History has shown that we like it loud. Big, turbo-charged tunes that shake the earth and crack the sky. But there are those hushed, feather-light songs that fall on your consciousness with the force of a sledgehammer. The Singapore-born, New York-based singer slodown makes exquisitely delicate songs that detonate with atomic feeling.

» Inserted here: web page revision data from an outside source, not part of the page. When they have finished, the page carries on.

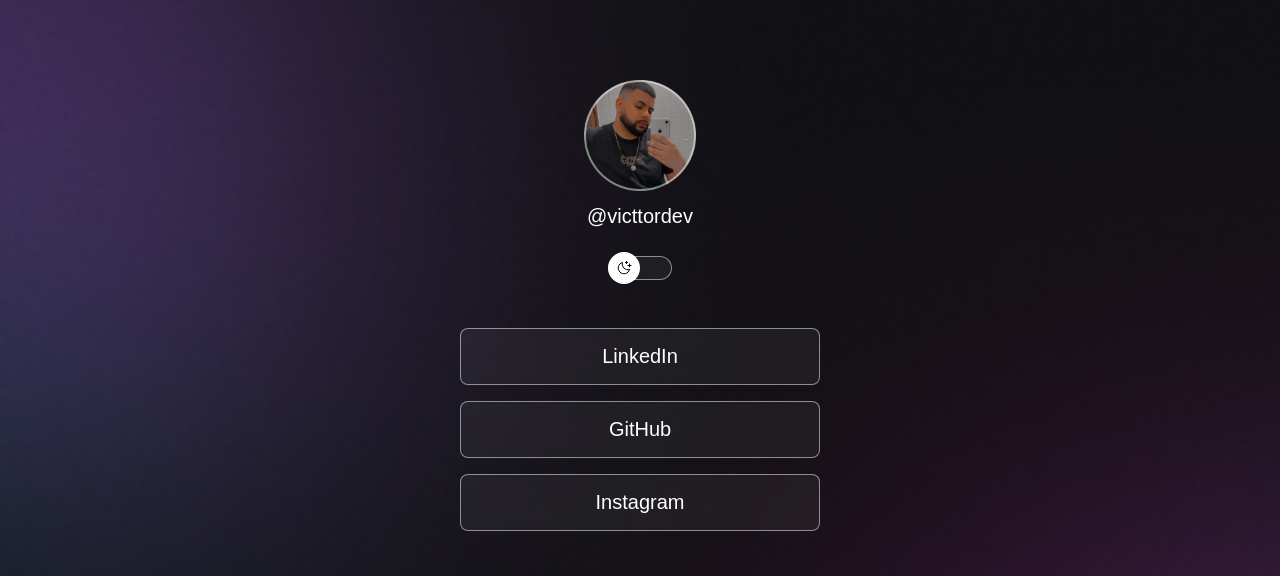
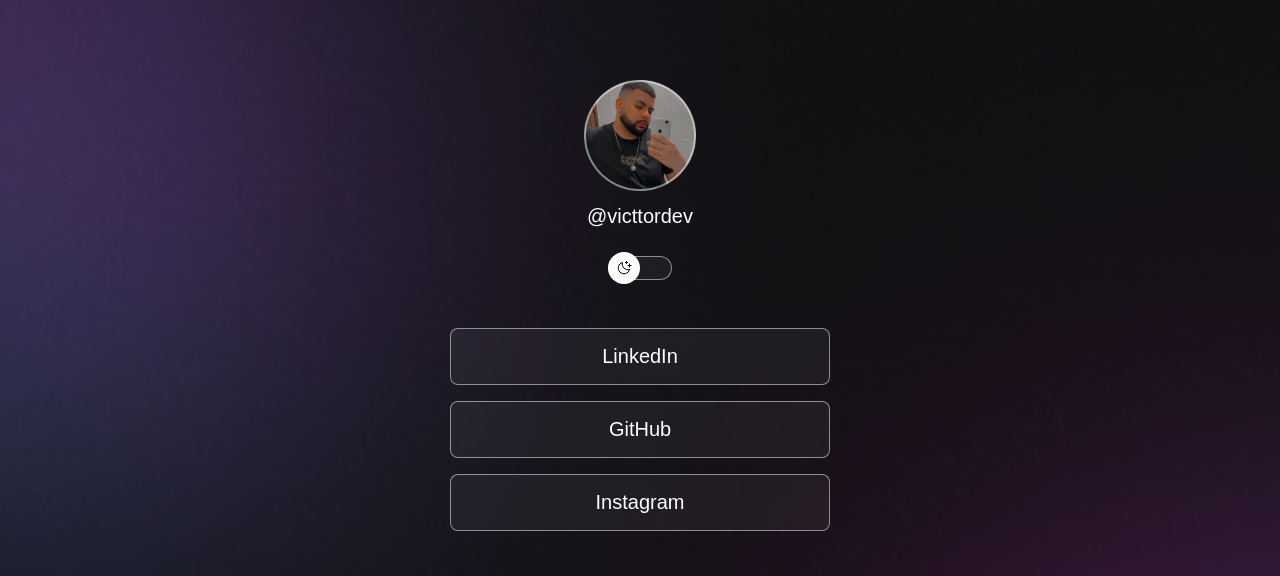
Before and after one commit to victtorluis/DevLinks, a plain HTML site: page index.html in a window 1280 px wide. Shown: the top 576 px of the page. Drawn offline with nearby package versions, Linux system fonts and the light colour scheme; a web font is replaced by a local one.

Commit message:
adjust container width

```diff
--- a/style.css
+++ b/style.css
@@ -35,7 +35,8 @@ body * {
 }
 
 #container {
-  width: 360px;
+  width: 100%;
+  max-width: 380px;
   margin: 56px auto 0px;
 }
 /* Profile */
```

The twin currents of R&B and soul compose the ink that courses through his pen but his sense of poetry is a magnetically eloquent and devastating strain all his own. Recently, he followed up on his brilliant 2018 EP Nomance with the two-song set Recluse – produced by PURJ, who has also worked with Night Dives – which swaps out the symphonic grandeur of the former for a stripped-back, filigreed shimmer that is no less heart-rending in its emotionally seismic thrall. It’s an ode to loneliness – to the deafening quiet that drowns out the noise from the busiest, most unrelenting city in the world.
Today, slodown lifts the veil on a self-directed short film companion to Recluse.

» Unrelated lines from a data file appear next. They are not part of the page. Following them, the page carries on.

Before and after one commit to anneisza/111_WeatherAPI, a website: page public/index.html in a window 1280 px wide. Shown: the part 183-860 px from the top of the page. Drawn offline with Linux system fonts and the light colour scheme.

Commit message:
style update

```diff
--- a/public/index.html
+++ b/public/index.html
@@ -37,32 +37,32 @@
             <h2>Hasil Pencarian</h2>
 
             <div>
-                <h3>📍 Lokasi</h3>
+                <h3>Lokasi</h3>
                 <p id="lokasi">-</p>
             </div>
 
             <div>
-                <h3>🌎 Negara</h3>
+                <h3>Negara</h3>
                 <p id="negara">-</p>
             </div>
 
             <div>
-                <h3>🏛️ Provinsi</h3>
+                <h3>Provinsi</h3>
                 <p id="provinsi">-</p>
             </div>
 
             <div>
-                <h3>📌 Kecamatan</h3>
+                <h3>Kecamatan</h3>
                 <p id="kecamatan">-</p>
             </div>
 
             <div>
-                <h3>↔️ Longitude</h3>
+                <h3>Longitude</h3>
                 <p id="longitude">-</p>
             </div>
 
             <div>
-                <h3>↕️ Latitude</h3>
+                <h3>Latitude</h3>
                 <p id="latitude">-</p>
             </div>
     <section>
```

What follows is an interview with him where he fills us in on how Recluse entered the world as well as the shape of his music to come.
After Nomance comes the beautiful Recluse. Does it exist in the same narrative world as Nomance? Is Recluse a continuation of Nomance?
Depends. Nomance was a more elaborately crafted piece while Recluse was a super quick and dirty thing I just wanted to put out there to get some shit off my chest, but it’s a continuation of Nomance, in a sense, because it’s a continuation of my story thus far.
Recluse’s songs are more stripped down and bare than its predecessor’s. What influenced this direction?
For sure. I made both songs in the same night, and most of ‘wrong time’ was a one-take freestyle. I’ve been working on my debut album for the past six months or so, and the songs on there are full, polished songs that I love but in the process of working on them, I also felt that I needed another grimier, raw-er outlet to just talk about certain things that didn’t fit into the album’s narrative.
Recluse was recorded, mixed and mastered by me, and I barely know what I’m doing with all that software so nothing was pitch-corrected and cleaned up. I felt fine putting it out this way because I think it works well with the subject matter and purpose of the project.
“wrong time” has you turning away from the world. Is there a story behind that devastating song?
Haaaa of course there is! But I won’t be going into any more detail than what I shared in the song because it’s some personal shit. But obviously something happened with someone and it cut deep. I avoided dealing with it, and the accompanying emotions, for almost a year but it finally got to the point where I was ready to write about it, or maybe i had to so that I can maybe move on.
“recluse” has a sample from Chunking Express in which the protagonist speaks about the expiration date of the canned pineapples that symbolise his beloved. Do you see love as having an expiration date?
For most instances of it I’ve seen, yes. Wouldn’t mind being proven wrong, though.
Tell us about your approach on the short film for Recluse.
While the songs themselves were really personal and specific to my story, I wanted at least part of the video to be something that spoke to other loners out there, especially here in NYC. It’s a city where everything is going on and everyone appears to have amazing lives, but beneath this veneer of ‘perfection’ or whatever, most people in New York are actually really fucking lonely, and there’s nothing wrong with that too. Knowing people like that around me and also having gone through it myself, I wanted to make a quiet, low-key film that would hit home for all these people that went through what I went through.
Nomance is a year old now. How has its songs aged for you?
I actually don’t really listen to my own music after it’s out in the world, but I recently revisited Nomance and it was funny and sad how most of the lyrics that I wrote five years ago are still relevant to my life now. I’m not sure if the fact that it still hits hard means I haven’t really progressed.
You’ve been in New York for sometime. As a Singaporean, can you tell us about your experience of the city, thus far? Are there any myths about it that you’d like to shatter?
Maybe. Without giving too much away, that’s actually what my debut album Young Lion & The Ample Fruit is going to be about, so I’ll be back to talk more about this when the album is ready.